CAMINETTI v. EDWARD BROWN & SONS ET AL.

Civ. 12141.

Decided: January 11, 1943

Hester W. Webb, of San Francisco, for appellant. Arthur B. Dunne, Elden C. Friel, and Dunne & Dunne, all of San Francisco, for respondents.

This is an appeal from an order denying the plaintiff a new trial and terminating proceedings in the preparation of a transcript on appeal.

Prior to January 12, 1933, Union Indemnity Company, a corporation organized under the laws of the State of Louisiana, was transacting a general insurance business in the State of California. The defendant Edward Brown and Sons, a corporation, was carrying on a general agency insurance business. Under certain written instruments the latter was constituted the agent of the Union Indemnity Company. The transactions involved large sums of money. Thereafter the Union Indemnity Company became insolvent. In an action, No. 240815, the Superior Court of the State of California in and for the City and County of San Francisco, entered its decree that the business of the Union Indemnity Company, in this state, be liquidated by the Insurance Commissioner of the State of California. Thereafter the Insurance Commissioner entered upon the discharge of the trust imposed on him under and by virtue of the terms of said decree. Thereafter and prior to the commencement of this action, A. Caminetti became the duly appointed and acting Insurance Commissioner of the State of California and was substituted in said action. On January 11, 1936, the Insurance Commissioner commenced an action, No. 263383, against the defendants Edward Brown and Sons et al. The complaint in said action was pleaded in five separate counts. Said counts were but different statements of a claim to recover $11,702.29 with interest. Thereafter the defendants appeared and filed an answer. They denied the material averments contained in the plaintiff's complaint and in addition thereto they filed a cross–complaint claiming the sum of $91,743.52. Later the defendants filed an amended cross–complaint. It contained two counts. In those counts the defendants sought to recover five separate sums which they claimed were owing from Union Indemnity Company. The plaintiff answered the amended cross–complaint. Prior to the trial the plaintiff filed an amended complaint and counsel stipulated that the answer to the original complaint should stand as an answer to the amended complaint. The issues presented by said pleadings were heard by the trial court sitting without a jury. The trial court made findings in favor of the defendants which specifically indicated the items allowed and those disallowed. The plaintiff made a motion for a new trial. On the hearing of the motion the trial court reached the conclusion that one item, $15,000, was improperly included in the judgment. Accordingly it made an order modifying its judgment entered November 25, 1939 and it now stands in the sum of $24,267.31. Thereafter the plaintiff served and filed a notice of appeal from the said judgment. The defendants also served and filed a notice of appeal.

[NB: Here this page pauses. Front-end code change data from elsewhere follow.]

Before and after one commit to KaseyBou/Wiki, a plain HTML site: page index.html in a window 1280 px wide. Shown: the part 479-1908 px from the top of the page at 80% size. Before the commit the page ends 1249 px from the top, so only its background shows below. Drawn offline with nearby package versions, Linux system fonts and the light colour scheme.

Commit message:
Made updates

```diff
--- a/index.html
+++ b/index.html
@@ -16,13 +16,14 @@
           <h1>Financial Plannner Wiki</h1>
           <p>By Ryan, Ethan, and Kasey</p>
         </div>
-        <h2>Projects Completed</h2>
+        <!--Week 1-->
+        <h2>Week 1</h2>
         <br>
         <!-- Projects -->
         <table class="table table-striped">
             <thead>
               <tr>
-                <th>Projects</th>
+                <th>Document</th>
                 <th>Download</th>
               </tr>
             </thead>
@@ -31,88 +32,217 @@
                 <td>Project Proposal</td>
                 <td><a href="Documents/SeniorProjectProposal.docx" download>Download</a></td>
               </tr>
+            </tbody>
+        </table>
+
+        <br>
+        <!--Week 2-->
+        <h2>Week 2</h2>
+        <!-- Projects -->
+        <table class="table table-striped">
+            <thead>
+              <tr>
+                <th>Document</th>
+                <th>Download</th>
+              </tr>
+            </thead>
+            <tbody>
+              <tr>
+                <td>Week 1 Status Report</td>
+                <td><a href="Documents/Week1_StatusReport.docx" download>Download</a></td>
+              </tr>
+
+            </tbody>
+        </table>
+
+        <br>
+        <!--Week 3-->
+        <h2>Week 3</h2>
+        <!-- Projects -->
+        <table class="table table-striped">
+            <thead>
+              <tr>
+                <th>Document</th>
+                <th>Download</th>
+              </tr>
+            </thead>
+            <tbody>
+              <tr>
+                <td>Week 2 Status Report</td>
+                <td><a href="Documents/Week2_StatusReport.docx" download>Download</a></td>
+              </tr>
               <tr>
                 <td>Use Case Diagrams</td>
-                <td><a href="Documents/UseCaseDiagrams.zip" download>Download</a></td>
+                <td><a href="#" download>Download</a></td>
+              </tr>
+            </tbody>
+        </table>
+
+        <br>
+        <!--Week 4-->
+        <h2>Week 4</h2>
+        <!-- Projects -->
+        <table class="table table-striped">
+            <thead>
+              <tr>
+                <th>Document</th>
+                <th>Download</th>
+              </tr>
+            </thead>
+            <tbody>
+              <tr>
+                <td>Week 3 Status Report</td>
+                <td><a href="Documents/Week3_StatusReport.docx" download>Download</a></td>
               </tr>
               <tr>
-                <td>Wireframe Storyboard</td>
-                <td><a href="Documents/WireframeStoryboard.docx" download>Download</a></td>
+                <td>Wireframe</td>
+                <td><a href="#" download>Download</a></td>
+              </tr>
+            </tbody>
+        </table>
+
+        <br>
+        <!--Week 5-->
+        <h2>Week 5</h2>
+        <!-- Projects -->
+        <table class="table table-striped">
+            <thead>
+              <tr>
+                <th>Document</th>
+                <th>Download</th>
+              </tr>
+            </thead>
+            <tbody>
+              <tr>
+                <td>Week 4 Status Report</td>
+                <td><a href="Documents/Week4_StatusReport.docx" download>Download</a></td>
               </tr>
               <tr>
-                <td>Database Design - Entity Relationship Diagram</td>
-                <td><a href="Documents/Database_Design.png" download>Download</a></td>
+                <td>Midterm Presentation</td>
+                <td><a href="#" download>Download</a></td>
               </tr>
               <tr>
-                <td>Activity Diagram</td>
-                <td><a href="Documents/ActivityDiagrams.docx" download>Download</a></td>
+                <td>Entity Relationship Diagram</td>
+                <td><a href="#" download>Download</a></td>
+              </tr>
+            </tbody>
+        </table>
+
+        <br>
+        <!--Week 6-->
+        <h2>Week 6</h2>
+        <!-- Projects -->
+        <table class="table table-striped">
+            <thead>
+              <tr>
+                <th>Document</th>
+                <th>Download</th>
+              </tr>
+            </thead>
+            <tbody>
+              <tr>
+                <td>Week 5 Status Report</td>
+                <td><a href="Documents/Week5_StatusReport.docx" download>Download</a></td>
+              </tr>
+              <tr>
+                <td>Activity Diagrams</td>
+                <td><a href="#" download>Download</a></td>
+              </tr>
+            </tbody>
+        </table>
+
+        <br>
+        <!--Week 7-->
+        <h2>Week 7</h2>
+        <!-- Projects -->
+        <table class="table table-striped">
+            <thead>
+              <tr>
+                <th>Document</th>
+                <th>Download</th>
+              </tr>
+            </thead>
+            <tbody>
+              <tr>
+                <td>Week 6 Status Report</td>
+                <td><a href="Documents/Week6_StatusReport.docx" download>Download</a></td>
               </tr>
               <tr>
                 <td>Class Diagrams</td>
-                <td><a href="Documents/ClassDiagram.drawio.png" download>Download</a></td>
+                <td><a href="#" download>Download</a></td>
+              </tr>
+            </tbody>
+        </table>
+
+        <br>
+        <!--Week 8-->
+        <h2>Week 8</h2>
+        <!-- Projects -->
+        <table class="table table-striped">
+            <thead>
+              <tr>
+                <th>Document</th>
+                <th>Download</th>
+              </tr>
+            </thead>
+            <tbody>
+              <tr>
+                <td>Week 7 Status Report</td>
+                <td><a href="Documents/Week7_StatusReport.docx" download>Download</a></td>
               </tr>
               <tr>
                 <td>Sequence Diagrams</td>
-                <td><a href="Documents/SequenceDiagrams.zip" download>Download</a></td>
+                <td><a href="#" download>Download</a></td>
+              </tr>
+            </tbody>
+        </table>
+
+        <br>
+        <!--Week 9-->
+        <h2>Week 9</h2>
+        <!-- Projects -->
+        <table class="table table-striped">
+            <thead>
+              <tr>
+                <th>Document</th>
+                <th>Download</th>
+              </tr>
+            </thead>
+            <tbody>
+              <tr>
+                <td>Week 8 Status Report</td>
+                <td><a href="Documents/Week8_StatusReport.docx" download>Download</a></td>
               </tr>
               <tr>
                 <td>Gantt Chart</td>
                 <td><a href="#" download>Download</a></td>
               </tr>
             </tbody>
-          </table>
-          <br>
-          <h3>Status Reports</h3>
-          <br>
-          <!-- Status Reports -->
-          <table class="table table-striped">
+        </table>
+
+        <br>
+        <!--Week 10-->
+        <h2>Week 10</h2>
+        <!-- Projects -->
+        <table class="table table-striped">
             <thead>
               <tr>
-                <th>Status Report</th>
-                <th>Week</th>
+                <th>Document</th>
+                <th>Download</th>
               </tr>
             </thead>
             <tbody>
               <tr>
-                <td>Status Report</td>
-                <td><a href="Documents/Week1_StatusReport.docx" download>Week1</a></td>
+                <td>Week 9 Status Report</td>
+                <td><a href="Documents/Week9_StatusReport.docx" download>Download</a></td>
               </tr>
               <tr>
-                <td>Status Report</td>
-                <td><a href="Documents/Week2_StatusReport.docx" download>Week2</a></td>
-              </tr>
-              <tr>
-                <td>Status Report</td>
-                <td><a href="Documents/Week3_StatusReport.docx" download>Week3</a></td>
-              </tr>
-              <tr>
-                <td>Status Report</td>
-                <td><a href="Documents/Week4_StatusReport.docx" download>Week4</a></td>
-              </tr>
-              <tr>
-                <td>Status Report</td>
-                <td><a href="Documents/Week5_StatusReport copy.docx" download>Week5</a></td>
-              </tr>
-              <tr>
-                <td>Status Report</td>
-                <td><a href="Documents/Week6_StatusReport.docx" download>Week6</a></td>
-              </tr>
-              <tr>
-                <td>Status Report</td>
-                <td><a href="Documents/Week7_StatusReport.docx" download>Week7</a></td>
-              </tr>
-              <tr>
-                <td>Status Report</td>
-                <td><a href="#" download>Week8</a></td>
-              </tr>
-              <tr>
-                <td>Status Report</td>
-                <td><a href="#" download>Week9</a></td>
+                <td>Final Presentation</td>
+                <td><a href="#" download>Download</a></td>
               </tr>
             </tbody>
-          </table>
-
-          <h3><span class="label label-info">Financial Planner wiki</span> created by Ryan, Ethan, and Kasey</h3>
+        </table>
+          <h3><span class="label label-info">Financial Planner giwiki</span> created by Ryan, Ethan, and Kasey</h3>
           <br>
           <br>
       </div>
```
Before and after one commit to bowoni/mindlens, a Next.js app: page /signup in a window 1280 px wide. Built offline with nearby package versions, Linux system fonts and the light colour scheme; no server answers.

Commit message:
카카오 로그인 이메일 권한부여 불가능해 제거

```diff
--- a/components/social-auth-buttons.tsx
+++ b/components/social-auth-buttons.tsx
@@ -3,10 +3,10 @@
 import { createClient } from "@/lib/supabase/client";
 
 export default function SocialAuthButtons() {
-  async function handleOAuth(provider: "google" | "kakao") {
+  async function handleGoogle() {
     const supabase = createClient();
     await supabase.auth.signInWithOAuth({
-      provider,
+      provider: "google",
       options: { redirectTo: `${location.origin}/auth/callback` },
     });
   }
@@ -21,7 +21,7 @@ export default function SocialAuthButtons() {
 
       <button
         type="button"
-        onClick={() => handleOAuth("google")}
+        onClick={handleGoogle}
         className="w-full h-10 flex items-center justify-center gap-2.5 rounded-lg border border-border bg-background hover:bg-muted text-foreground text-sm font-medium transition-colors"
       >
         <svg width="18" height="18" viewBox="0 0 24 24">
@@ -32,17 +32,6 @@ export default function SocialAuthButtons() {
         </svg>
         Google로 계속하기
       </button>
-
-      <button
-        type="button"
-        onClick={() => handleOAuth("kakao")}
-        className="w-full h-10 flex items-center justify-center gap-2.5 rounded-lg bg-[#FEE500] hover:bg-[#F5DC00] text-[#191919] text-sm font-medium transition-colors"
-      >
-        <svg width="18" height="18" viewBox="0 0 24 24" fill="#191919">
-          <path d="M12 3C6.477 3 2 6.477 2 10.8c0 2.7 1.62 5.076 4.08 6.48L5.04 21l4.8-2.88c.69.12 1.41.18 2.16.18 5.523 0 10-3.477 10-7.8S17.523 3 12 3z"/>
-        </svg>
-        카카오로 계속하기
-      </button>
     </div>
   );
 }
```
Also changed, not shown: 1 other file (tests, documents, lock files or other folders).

The plaintiff's notice of appeal was filed February 16, 1940; the defendants' notice of appeal was filed February 17, 1940. On June 11, 1941 the plaintiff filed a notice of intention to move for an order vacating and setting aside the judgment and granting a new trial. One of the grounds of that motion was “* * * (3) Written notice of appeal and request for the preparation of the transcript in accordance with the provisions of section 953a of the Code of Civil Procedure was filed on February 16, 1940; because of the illness of Harry O. Williams, the official shorthand phonographic reporter who reported all the testimony given during the trial, whose illness has and will hereafter continue to disable and prevent him from making a full, true and correct transcript of the testimony given, and the inability of other reporters to read the shorthand notes of said Harry O. Williams it is impossible to prepare a full, true and correct transcript of said testimony. * * *” On the same day defendants served and filed a notice of motion to terminate proceedings. The plaintiff's motion and the defendants' motion came on for hearing at the same time. Both were supported by affidavits, the material averments of which will hereinafter be noted. On July 19, 1941 the trial court made a finding in effect that the plaintiff had not diligently proceeded to obtain a reporter's transcript and thereupon denied the plaintiff's motion for a new trial. From that order the plaintiff appealed and said appeal is the one that is now before us. The plaintiff states the question involved to be as follows: “Did the trial court err in refusing to grant appellant's motion for a new trial made under section 953e of the Code of Civil Procedure and in ordering termination of proceedings for preparation of the transcript?” We think the trial court did not err.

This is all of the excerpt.